~ Leo Tolstoy, from Tolstoy’s Letters, selected and translated by R.F. Christian

A Disappointment with a Mask

“Expectations are very dangerous things. The more of them we have, the more fixated we are on them, the more miserable we will probably be. Every expectation is a disappointment with a mask on it. Even when it happens that we get exactly what we expected, it’s never exactly what we expected because the anticipation is never the reality. And even if it feels like it, then the next minute it’s gone anyway. So this is not going to work out. It’s clear.

We need to have some drive, some desire, some feeling that it’s necessary to go forward and some energy to propel us forward, but to expect some particular result is to construct a gigantic roadblock right in the middle of where you’re trying to go.”

~ Norman Fischer, from a talk on Art Making

Wednesday, December 02, 2009

No Less Beautiful

From Waiting for God, by Simone Weil:

Where the Wild Things Are, Warner Bros.

The sea is not less beautiful in our eyes because we know that sometimes ships are wrecked by it. On the contrary, this adds to its beauty. If it altered the movement of its waves to spare a boat, it would be a creature gifted with discernment and choice and not this fluid, perfectly obedient to every external pressure. It is this perfect obedience that constitutes the sea's beauty.

All the horrors produced in this world are like the folds imposed upon the waves by gravity. That is why they contain an element of beauty. Sometimes a poem, such as The Iliad, brings this beauty to light.

Tuesday, December 01, 2009

Here I Am

Frank O'Hara

Autobiographia Literaria
by Frank O’Hara

When I was a child
I played by myself in a
corner of the schoolyard
all alone.

I hated dolls and I
hated games, animals were
not friendly and birds
flew away.

If anyone was looking
for me I hid behind a
tree and cried out "I am
an orphan."

And here I am, the
center of all beauty!
writing these poems!


Les Étiquettes Jaunes

I picked up a leaf
today from the sidewalk.
This seems childish.

Leaf! you are so big!
How can you change your
color, then just fall!

As if there were no
such thing as integrity!

You are too relaxed
to answer me. I am too
frightened to insist.

Leaf! don't be neurotic
like the small chameleon.

Once When the Mercedes Broke Down

From Once by Wim Wenders:

Summer 1978 in Napa Valley, California. Photograph: Wim Wenders


I drove in a silver Mercedes 600
together with Akira Kurosawa, his translator,
Tom Luddy, Monique Montgomery and a few others
from San Francisco
to Napa Valley.
Francis Coppola had invited us to his mansion and his winery.
Halfway there,
the big Mercedes broke down.
We spent an hour
at a country fair nearby
where the panoramic picture
of Kurosawa and a Cajun band,
The Louisiana Playboys, was taken.
Then Les Blank came by
with his old van.
We accepted his invitation
and changed cars.
Francis was very surprised
when the boneshaker stopped at his front porch
and Kurosawa stepped out of the vehicle.
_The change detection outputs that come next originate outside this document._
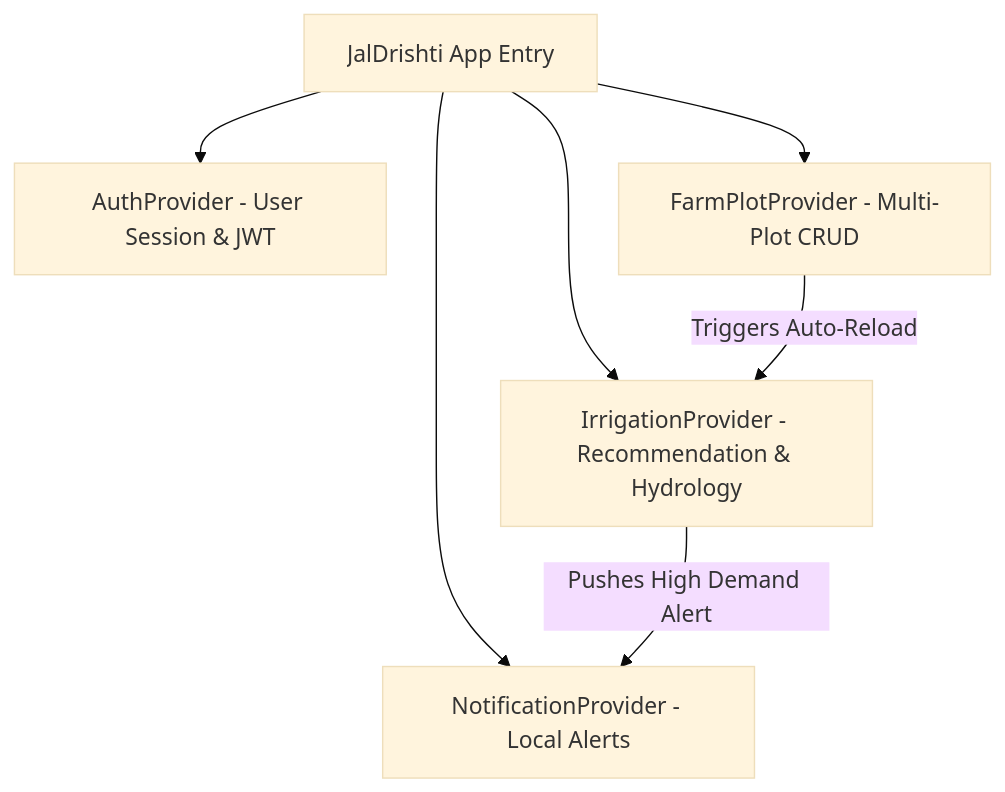
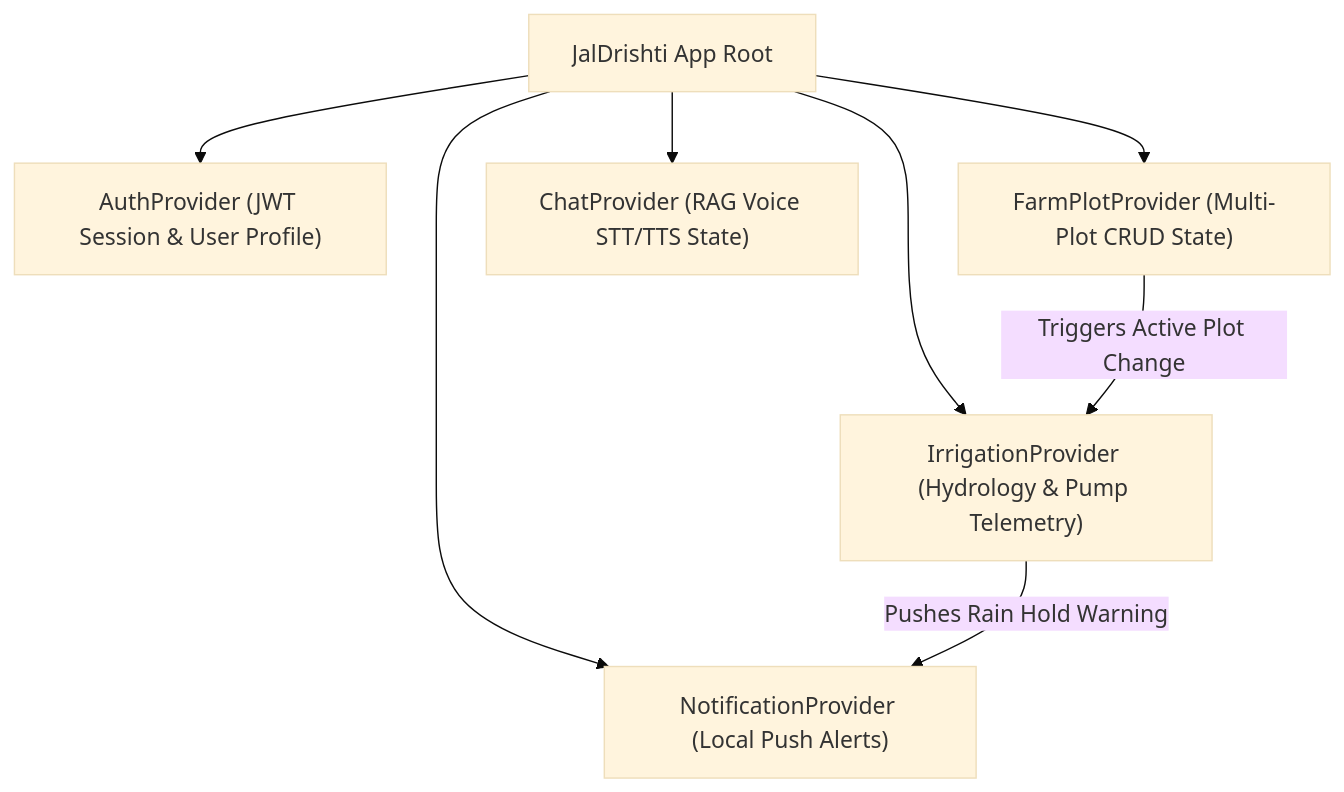
The third of 3 diagrams in docs/05_system_architecture_and_db.md (arpanpramanik2003/JalDrishti-AI), drawn with Mermaid (base theme) before and after one commit. The commit also changed other lines of this file and 2 other files, not shown here.

Commit message:
docs: add documentation for smart rain hold advisory, weather-pest integration, and system architecture

````diff
--- a/docs/05_system_architecture_and_db.md
+++ b/docs/05_system_architecture_and_db.md
@@ -89,10 +173,11 @@
 ```mermaid
 graph TD
-    App[JalDrishti App Entry] --> AuthProvider[AuthProvider - User Session & JWT]
-    App --> PlotProvider[FarmPlotProvider - Multi-Plot CRUD]
-    App --> IrrigProvider[IrrigationProvider - Recommendation & Hydrology]
-    App --> NotifProvider[NotificationProvider - Local Alerts]
+    App["JalDrishti App Root"] --> AuthProvider["AuthProvider (JWT Session & User Profile)"]
+    App --> PlotProvider["FarmPlotProvider (Multi-Plot CRUD State)"]
+    App --> IrrigProvider["IrrigationProvider (Hydrology & Pump Telemetry)"]
+    App --> ChatProvider["ChatProvider (RAG Voice STT/TTS State)"]
+    App --> NotifProvider["NotificationProvider (Local Push Alerts)"]
 
-    PlotProvider -->|Triggers Auto-Reload| IrrigProvider
-    IrrigProvider -->|Pushes High Demand Alert| NotifProvider
+    PlotProvider -->|Triggers Active Plot Change| IrrigProvider
+    IrrigProvider -->|Pushes Rain Hold Warning| NotifProvider
 ```
````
The rest of this afternoon
was beautifully quiet and peaceful.
It was hot
and we all went swimming in a pond.
Except for Kurosawa.

A Perpetual Possibility

The first lines from T.S. Eliot’s The Four Quartets:

eliotTime present and time past
Are both perhaps present in time future
And time future contained in time past.
If all time is eternally present
All time is unredeemable.
What might have been is an abstraction
Remaining a perpetual possibility
Only in a world of speculation.
What might have been and what has been
Point to one end, which is always present.
Footfalls echo in the memory
Down the passage which we did not take
Towards the door we never opened
Into the rose-garden. My words echo
Thus, in your mind.